San Francisco-based CloudFlare Inc. was the company responsible for cleaning up the Spamhaus attack. According to CEO Matthew Prince, the remediation effort was relatively easy despite reported speeds of 300 Gbps, because the packets could be dropped right at their routers.
In contrast, the "nastiest" attacks the company sees are those that target the underlying application logic, Prince said. Such attacks typically seek to exploit a limitation in an application-layer protocol; for example, a Web server might be able to handle only a certain number of sessions, so an attacker will attempt to exceed that threshold.
Credential systems rank highly among attackers' favorite targets, Prince said. Attackers will continuously send username and password requests to a system, but they're not trying to guess the correct information by brute force. Instead, they simply want the system to deal with a debilitating number of false requests.
"They're using username and password combinations they know are not accurate. Every one of those login requests has to hit the database, and if you send requests that you know to be false, there's no way for the application to know that they're false without checking," Prince said. "So, you have this enormous number of garbage requests coming in and your database falls over and no one can log in."
David Fernandez, information security manager for Hollywood, Fla.-based DDoS mitigation vendor Prolexic Technologies Inc., also sees the growing sophistication of criminal organizations in the way they target the application layer. Data from Prolexic's report on DDoS attack trends for the first quarter of 2013 showed that Layer 7 attacks comprised nearly 25% of the DDoS attack mitigations the company performed. The report also mentions that application-layer attacks, such as HTTP GET floods and HTTP POST floods, have become popular options to be included in DDoS kits, tools that simplify and often automate the execution of DDoS attacks.
Many of these attacks pose a particular challenge because they don't necessarily focus on bandwidth, Fernandez said; instead, they utilize a high number of concurrent connections. "The requests are relatively small in size, and its job is that these are non-spoofed IP addresses, so they pass the three-way handshake and anti-spoofing mechanisms involved, so it's directly connecting to your root page and just continuing and continuing to create more connections," Fernandez said. "[Effective Layer 7 attacks] would be something like 100,000 concurrent connections, which is typical for some of the campaigns that we mitigate against, but the actual value in bandwidth is relatively low." "An attack that would be 2 Gbps would reach … would essentially create 200,000 concurrent connections," he added. "That's impactful for enterprises."
Carlos Morales, vice president of global sales engineering and operations at Burlington, Mass.-based vendor Arbor Networks, said that such low-bandwidth, high-concurrent-connection attacks pose a particular challenge precisely because network bandwidth is minimally affected. He pointed to botnets with lots of hosts that are capable of connecting to Web servers and sending the minimal amount of packets to the server just to maintain the connection, which results in the number of available server connections for other clients dropping.

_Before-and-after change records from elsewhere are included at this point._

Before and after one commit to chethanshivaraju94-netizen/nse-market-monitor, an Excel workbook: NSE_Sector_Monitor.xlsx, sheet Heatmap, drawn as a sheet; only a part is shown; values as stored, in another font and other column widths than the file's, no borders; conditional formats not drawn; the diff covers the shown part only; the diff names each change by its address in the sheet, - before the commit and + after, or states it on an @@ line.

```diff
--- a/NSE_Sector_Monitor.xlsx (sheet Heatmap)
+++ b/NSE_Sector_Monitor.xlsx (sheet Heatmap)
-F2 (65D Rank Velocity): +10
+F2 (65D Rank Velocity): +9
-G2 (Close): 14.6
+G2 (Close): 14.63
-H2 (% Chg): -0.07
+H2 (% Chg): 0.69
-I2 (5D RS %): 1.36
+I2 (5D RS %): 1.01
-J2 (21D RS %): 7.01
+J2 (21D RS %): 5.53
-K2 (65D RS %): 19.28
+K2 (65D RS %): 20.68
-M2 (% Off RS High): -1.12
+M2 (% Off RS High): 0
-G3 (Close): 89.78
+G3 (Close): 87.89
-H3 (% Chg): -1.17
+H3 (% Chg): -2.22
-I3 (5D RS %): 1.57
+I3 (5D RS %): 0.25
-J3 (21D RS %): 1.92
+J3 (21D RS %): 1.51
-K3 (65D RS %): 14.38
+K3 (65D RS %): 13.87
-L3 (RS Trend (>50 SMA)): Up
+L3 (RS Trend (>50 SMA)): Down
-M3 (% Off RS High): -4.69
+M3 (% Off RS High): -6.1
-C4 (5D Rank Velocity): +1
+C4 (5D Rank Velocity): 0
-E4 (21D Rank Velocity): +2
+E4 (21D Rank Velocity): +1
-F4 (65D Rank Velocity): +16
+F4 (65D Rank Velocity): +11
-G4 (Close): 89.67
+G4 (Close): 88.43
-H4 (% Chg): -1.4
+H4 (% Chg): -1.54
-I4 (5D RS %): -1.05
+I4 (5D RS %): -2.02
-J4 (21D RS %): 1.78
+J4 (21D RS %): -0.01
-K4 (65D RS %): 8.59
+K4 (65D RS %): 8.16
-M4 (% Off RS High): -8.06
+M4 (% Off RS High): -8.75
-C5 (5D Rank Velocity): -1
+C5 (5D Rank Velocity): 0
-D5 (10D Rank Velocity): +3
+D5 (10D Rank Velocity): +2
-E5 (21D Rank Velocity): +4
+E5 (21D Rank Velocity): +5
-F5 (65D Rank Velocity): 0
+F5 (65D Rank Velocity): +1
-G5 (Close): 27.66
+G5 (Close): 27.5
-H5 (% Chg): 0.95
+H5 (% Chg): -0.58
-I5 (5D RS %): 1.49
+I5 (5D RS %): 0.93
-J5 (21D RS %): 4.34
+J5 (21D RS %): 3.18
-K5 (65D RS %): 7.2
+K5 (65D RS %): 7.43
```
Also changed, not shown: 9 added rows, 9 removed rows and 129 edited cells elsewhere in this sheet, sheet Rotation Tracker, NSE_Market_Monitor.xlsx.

"From a network perspective, it's really hard to detect it; most of the time, people say, 'Why is my server not working? My network shows that there is no real increase in traffic'," Morales commented. "What they'll then find is 'I normally have 10,000 users at this hour. I'm showing 1.5 million users right now.' Because they just keep connecting."
Morales indicated that attackers are "doing a bit more of their homework" when it comes to understanding the attack surface of a potential target. For example, a bank might serve a lot of SSL-encrypted traffic to its online users, so attackers will employ methods specifically geared toward exploiting that traffic. "That's what the attackers do, is figure out where your least point of resistance is and they use that against you," he said.
Average size numbers vary, but they are growing
Though DDoS attack trends show that the perpetrators aren't relying solely on bandwidth to wreak havoc, the attacks' collective size will still cause problems for unprepared enterprises. To account for the increasing bandwidth available to attackers, CloudFlare's Prince pointed to botnets in the 1990s and 2000s that relied on compromised home computers to launch attacks. Now, he said, attackers are targeting compromised Web servers -- including those for WordPress and consumer applications -- that are connected to relatively "fat pipes."
Swelling geographic diversity also seems to play a part in high-bandwidth DDoS attacks, as criminal organizations look to take advantage of the infrastructure in a variety of countries. For example, Arbor has found that South Korea is the third-highest source of DDoS traffic globally, trailing only China and the United States. Morales attributed that finding in large part to the bandwidth made available by Internet providers in South Korea, where many homes have fiber connections.
Prolexic also has discovered a notable trend emerging in the global DDoS landscape, with five different South American countries placing in the top 20 sources for malicious traffic in its Q1 2013 DDoS report. Fernandez also chalked up this finding partially to the burgeoning Internet infrastructure available in South America, but mentioned that criminal organizations are expanding beyond traditional DDoS-sourcing countries to take over different territories globally.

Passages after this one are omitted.